[Edit tracking data]
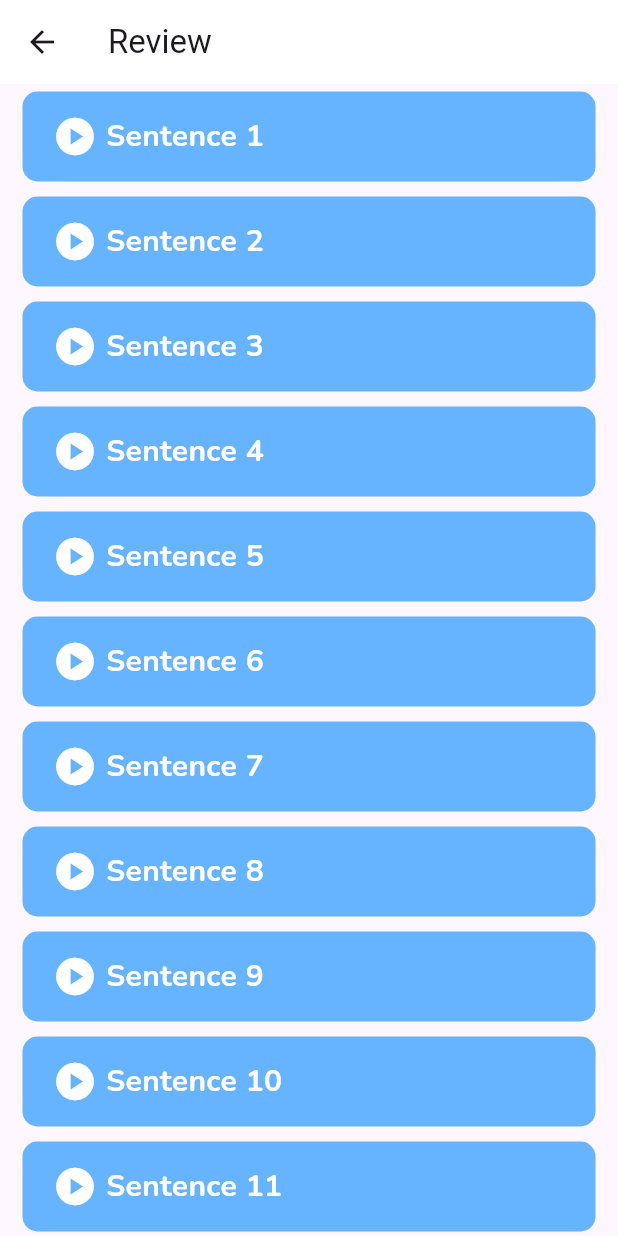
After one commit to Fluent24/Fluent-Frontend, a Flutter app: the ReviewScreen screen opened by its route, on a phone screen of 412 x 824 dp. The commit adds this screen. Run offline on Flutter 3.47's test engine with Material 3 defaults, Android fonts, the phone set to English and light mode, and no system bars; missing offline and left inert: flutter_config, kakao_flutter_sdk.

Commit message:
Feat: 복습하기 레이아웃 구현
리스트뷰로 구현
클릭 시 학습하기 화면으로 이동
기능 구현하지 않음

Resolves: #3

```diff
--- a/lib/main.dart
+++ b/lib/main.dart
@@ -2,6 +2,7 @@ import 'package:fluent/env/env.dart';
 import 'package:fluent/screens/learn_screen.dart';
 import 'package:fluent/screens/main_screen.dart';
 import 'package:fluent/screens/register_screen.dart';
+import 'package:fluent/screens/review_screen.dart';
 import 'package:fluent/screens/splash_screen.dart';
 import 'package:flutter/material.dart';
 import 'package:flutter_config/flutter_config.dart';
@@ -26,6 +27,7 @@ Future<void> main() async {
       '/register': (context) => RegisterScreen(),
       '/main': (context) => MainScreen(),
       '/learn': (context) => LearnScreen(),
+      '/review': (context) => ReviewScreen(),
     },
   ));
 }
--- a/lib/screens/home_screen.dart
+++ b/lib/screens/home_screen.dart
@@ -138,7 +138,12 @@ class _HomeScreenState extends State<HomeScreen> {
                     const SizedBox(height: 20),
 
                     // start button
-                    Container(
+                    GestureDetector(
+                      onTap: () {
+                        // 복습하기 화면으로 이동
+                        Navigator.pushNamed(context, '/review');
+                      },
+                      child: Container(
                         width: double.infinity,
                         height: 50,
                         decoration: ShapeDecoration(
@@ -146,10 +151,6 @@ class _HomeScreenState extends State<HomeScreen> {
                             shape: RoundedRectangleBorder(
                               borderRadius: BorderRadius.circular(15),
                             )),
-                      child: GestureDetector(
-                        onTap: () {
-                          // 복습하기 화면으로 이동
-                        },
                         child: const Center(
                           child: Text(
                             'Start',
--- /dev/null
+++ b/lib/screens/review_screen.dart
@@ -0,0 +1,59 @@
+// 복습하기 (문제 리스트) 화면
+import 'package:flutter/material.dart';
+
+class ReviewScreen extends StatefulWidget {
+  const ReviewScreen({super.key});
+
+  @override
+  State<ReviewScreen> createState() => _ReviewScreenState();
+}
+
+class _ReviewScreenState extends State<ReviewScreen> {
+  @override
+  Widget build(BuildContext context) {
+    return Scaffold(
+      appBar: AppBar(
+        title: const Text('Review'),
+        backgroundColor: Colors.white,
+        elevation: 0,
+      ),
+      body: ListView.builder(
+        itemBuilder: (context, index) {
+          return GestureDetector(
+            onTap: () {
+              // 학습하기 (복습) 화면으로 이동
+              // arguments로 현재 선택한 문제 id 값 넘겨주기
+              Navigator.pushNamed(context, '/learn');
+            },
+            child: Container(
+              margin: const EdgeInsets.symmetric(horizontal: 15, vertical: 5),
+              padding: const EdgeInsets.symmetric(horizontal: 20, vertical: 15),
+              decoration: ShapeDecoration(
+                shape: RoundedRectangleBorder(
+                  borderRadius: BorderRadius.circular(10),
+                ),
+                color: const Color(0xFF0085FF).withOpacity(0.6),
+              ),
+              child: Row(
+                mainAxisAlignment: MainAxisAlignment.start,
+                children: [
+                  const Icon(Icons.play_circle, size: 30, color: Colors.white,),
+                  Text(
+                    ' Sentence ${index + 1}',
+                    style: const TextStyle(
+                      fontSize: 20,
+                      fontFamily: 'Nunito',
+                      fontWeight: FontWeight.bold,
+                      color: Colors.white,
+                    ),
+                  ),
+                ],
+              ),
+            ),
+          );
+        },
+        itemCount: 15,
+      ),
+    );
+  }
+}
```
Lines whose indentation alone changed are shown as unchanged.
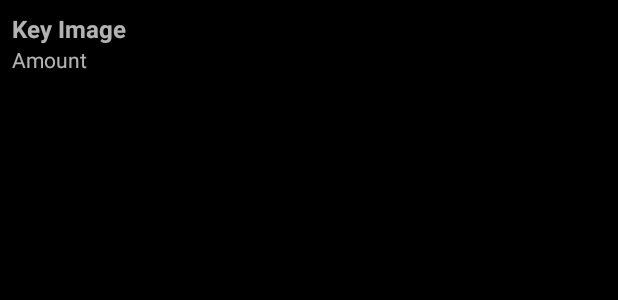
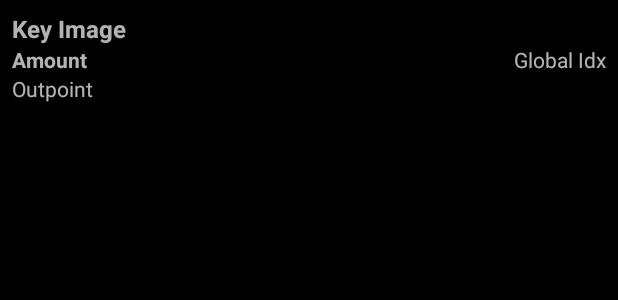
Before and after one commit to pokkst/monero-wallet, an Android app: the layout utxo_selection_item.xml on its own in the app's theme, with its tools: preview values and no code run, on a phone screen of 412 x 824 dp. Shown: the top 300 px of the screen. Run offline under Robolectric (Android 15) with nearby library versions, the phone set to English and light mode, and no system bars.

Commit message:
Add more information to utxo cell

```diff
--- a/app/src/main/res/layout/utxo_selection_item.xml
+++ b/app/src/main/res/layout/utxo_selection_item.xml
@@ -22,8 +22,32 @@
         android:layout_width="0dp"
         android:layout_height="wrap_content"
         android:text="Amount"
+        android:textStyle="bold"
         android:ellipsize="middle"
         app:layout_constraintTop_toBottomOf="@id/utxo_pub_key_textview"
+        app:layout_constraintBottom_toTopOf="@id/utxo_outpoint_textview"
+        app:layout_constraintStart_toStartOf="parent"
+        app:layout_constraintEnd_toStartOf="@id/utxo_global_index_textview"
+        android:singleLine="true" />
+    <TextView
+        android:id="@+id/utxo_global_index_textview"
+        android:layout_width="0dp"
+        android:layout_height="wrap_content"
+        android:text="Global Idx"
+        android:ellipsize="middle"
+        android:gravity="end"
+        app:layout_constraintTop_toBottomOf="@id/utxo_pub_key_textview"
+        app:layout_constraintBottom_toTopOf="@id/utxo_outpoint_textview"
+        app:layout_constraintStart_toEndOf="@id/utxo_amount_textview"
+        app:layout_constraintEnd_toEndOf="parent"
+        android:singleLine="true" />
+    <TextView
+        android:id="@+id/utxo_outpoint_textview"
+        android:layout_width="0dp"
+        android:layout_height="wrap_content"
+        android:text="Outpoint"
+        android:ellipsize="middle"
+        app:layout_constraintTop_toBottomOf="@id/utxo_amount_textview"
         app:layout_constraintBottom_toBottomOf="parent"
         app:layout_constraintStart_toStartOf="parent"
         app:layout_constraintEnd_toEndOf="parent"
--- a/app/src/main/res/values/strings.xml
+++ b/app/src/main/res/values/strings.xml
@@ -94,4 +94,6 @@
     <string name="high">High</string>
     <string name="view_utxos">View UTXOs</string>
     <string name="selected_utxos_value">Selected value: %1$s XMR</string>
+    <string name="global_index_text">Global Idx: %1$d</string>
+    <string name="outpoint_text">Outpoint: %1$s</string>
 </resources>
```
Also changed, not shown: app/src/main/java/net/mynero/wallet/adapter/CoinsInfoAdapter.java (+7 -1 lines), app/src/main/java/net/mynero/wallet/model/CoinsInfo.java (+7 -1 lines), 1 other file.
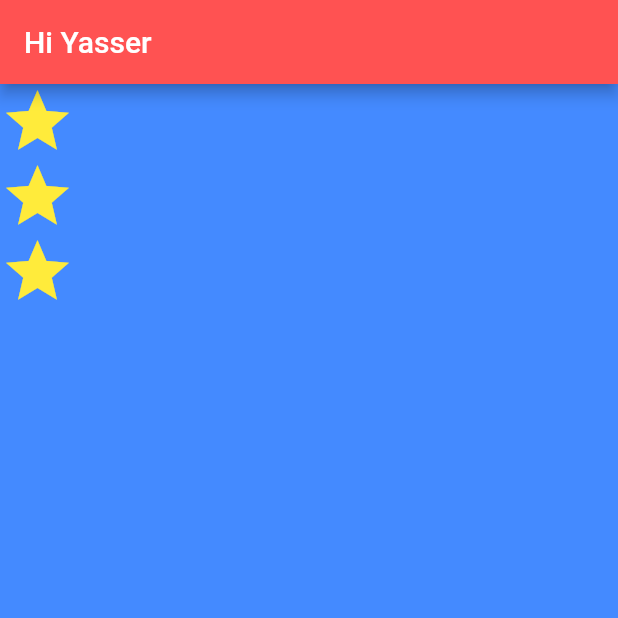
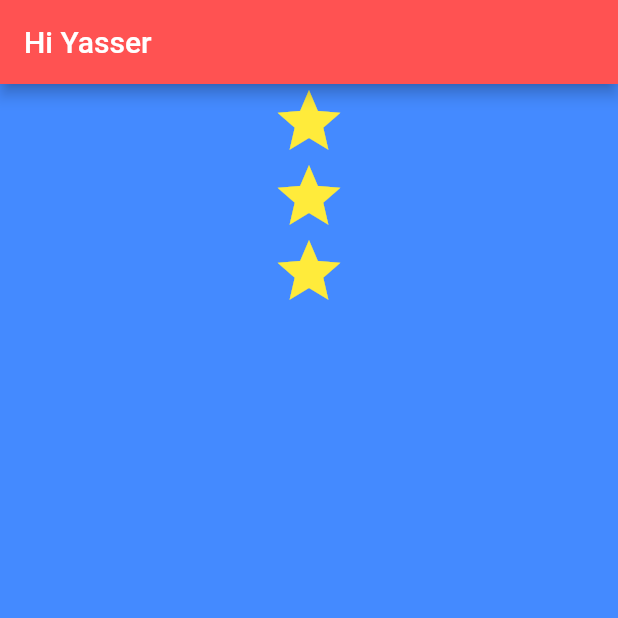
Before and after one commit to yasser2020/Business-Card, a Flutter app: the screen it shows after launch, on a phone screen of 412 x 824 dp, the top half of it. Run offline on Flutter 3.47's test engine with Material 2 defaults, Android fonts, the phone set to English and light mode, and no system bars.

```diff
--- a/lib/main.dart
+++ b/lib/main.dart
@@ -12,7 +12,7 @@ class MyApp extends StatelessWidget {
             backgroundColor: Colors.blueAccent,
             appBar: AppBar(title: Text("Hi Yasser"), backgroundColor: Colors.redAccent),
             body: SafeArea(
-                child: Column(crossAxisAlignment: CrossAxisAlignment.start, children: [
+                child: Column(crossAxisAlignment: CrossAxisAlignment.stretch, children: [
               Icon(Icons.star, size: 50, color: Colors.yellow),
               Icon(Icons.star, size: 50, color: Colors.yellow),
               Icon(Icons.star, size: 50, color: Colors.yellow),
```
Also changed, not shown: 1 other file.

- [Exercise brief] The result should be a verbatim copy of the data, free of pictures.

- [Result of this exercise]
After one commit to Fluent24/Fluent-Frontend, a Flutter app: the ReviewScreen screen opened by its route, on a phone screen of 412 x 824 dp. The commit adds this screen. Run offline on Flutter 3.47's test engine with Material 3 defaults, Android fonts, the phone set to English and light mode, and no system bars; missing offline and left inert: flutter_config, kakao_flutter_sdk.

Commit message:
Feat: 복습하기 레이아웃 구현
리스트뷰로 구현
클릭 시 학습하기 화면으로 이동
기능 구현하지 않음

Resolves: #3

```diff
--- a/lib/main.dart
+++ b/lib/main.dart
@@ -2,6 +2,7 @@ import 'package:fluent/env/env.dart';
 import 'package:fluent/screens/learn_screen.dart';
 import 'package:fluent/screens/main_screen.dart';
 import 'package:fluent/screens/register_screen.dart';
+import 'package:fluent/screens/review_screen.dart';
 import 'package:fluent/screens/splash_screen.dart';
 import 'package:flutter/material.dart';
 import 'package:flutter_config/flutter_config.dart';
@@ -26,6 +27,7 @@ Future<void> main() async {
       '/register': (context) => RegisterScreen(),
       '/main': (context) => MainScreen(),
       '/learn': (context) => LearnScreen(),
+      '/review': (context) => ReviewScreen(),
     },
   ));
 }
--- a/lib/screens/home_screen.dart
+++ b/lib/screens/home_screen.dart
@@ -138,7 +138,12 @@ class _HomeScreenState extends State<HomeScreen> {
                     const SizedBox(height: 20),
 
                     // start button
-                    Container(
+                    GestureDetector(
+                      onTap: () {
+                        // 복습하기 화면으로 이동
+                        Navigator.pushNamed(context, '/review');
+                      },
+                      child: Container(
                         width: double.infinity,
                         height: 50,
                         decoration: ShapeDecoration(
@@ -146,10 +151,6 @@ class _HomeScreenState extends State<HomeScreen> {
                             shape: RoundedRectangleBorder(
                               borderRadius: BorderRadius.circular(15),
                             )),
-                      child: GestureDetector(
-                        onTap: () {
-                          // 복습하기 화면으로 이동
-                        },
                         child: const Center(
                           child: Text(
                             'Start',
--- /dev/null
+++ b/lib/screens/review_screen.dart
@@ -0,0 +1,59 @@
+// 복습하기 (문제 리스트) 화면
+import 'package:flutter/material.dart';
+
+class ReviewScreen extends StatefulWidget {
+  const ReviewScreen({super.key});
+
+  @override
+  State<ReviewScreen> createState() => _ReviewScreenState();
+}
+
+class _ReviewScreenState extends State<ReviewScreen> {
+  @override
+  Widget build(BuildContext context) {
+    return Scaffold(
+      appBar: AppBar(
+        title: const Text('Review'),
+        backgroundColor: Colors.white,
+        elevation: 0,
+      ),
+      body: ListView.builder(
+        itemBuilder: (context, index) {
+          return GestureDetector(
+            onTap: () {
+              // 학습하기 (복습) 화면으로 이동
+              // arguments로 현재 선택한 문제 id 값 넘겨주기
+              Navigator.pushNamed(context, '/learn');
+            },
+            child: Container(
+              margin: const EdgeInsets.symmetric(horizontal: 15, vertical: 5),
+              padding: const EdgeInsets.symmetric(horizontal: 20, vertical: 15),
+              decoration: ShapeDecoration(
+                shape: RoundedRectangleBorder(
+                  borderRadius: BorderRadius.circular(10),
+                ),
+                color: const Color(0xFF0085FF).withOpacity(0.6),
+              ),
+              child: Row(
+                mainAxisAlignment: MainAxisAlignment.start,
+                children: [
+                  const Icon(Icons.play_circle, size: 30, color: Colors.white,),
+                  Text(
+                    ' Sentence ${index + 1}',
+                    style: const TextStyle(
+                      fontSize: 20,
+                      fontFamily: 'Nunito',
+                      fontWeight: FontWeight.bold,
+                      color: Colors.white,
+                    ),
+                  ),
+                ],
+              ),
+            ),
+          );
+        },
+        itemCount: 15,
+      ),
+    );
+  }
+}
```
Lines whose indentation alone changed are shown as unchanged.
Before and after one commit to pokkst/monero-wallet, an Android app: the layout utxo_selection_item.xml on its own in the app's theme, with its tools: preview values and no code run, on a phone screen of 412 x 824 dp. Shown: the top 300 px of the screen. Run offline under Robolectric (Android 15) with nearby library versions, the phone set to English and light mode, and no system bars.

Commit message:
Add more information to utxo cell

```diff
--- a/app/src/main/res/layout/utxo_selection_item.xml
+++ b/app/src/main/res/layout/utxo_selection_item.xml
@@ -22,8 +22,32 @@
         android:layout_width="0dp"
         android:layout_height="wrap_content"
         android:text="Amount"
+        android:textStyle="bold"
         android:ellipsize="middle"
         app:layout_constraintTop_toBottomOf="@id/utxo_pub_key_textview"
+        app:layout_constraintBottom_toTopOf="@id/utxo_outpoint_textview"
+        app:layout_constraintStart_toStartOf="parent"
+        app:layout_constraintEnd_toStartOf="@id/utxo_global_index_textview"
+        android:singleLine="true" />
+    <TextView
+        android:id="@+id/utxo_global_index_textview"
+        android:layout_width="0dp"
+        android:layout_height="wrap_content"
+        android:text="Global Idx"
+        android:ellipsize="middle"
+        android:gravity="end"
+        app:layout_constraintTop_toBottomOf="@id/utxo_pub_key_textview"
+        app:layout_constraintBottom_toTopOf="@id/utxo_outpoint_textview"
+        app:layout_constraintStart_toEndOf="@id/utxo_amount_textview"
+        app:layout_constraintEnd_toEndOf="parent"
+        android:singleLine="true" />
+    <TextView
+        android:id="@+id/utxo_outpoint_textview"
+        android:layout_width="0dp"
+        android:layout_height="wrap_content"
+        android:text="Outpoint"
+        android:ellipsize="middle"
+        app:layout_constraintTop_toBottomOf="@id/utxo_amount_textview"
         app:layout_constraintBottom_toBottomOf="parent"
         app:layout_constraintStart_toStartOf="parent"
         app:layout_constraintEnd_toEndOf="parent"
--- a/app/src/main/res/values/strings.xml
+++ b/app/src/main/res/values/strings.xml
@@ -94,4 +94,6 @@
     <string name="high">High</string>
     <string name="view_utxos">View UTXOs</string>
     <string name="selected_utxos_value">Selected value: %1$s XMR</string>
+    <string name="global_index_text">Global Idx: %1$d</string>
+    <string name="outpoint_text">Outpoint: %1$s</string>
 </resources>
```
Also changed, not shown: app/src/main/java/net/mynero/wallet/adapter/CoinsInfoAdapter.java (+7 -1 lines), app/src/main/java/net/mynero/wallet/model/CoinsInfo.java (+7 -1 lines), 1 other file.
Before and after one commit to yasser2020/Business-Card, a Flutter app: the screen it shows after launch, on a phone screen of 412 x 824 dp, the top half of it. Run offline on Flutter 3.47's test engine with Material 2 defaults, Android fonts, the phone set to English and light mode, and no system bars.

```diff
--- a/lib/main.dart
+++ b/lib/main.dart
@@ -12,7 +12,7 @@ class MyApp extends StatelessWidget {
             backgroundColor: Colors.blueAccent,
             appBar: AppBar(title: Text("Hi Yasser"), backgroundColor: Colors.redAccent),
             body: SafeArea(
-                child: Column(crossAxisAlignment: CrossAxisAlignment.start, children: [
+                child: Column(crossAxisAlignment: CrossAxisAlignment.stretch, children: [
               Icon(Icons.star, size: 50, color: Colors.yellow),
               Icon(Icons.star, size: 50, color: Colors.yellow),
               Icon(Icons.star, size: 50, color: Colors.yellow),
```
Also changed, not shown: 1 other file.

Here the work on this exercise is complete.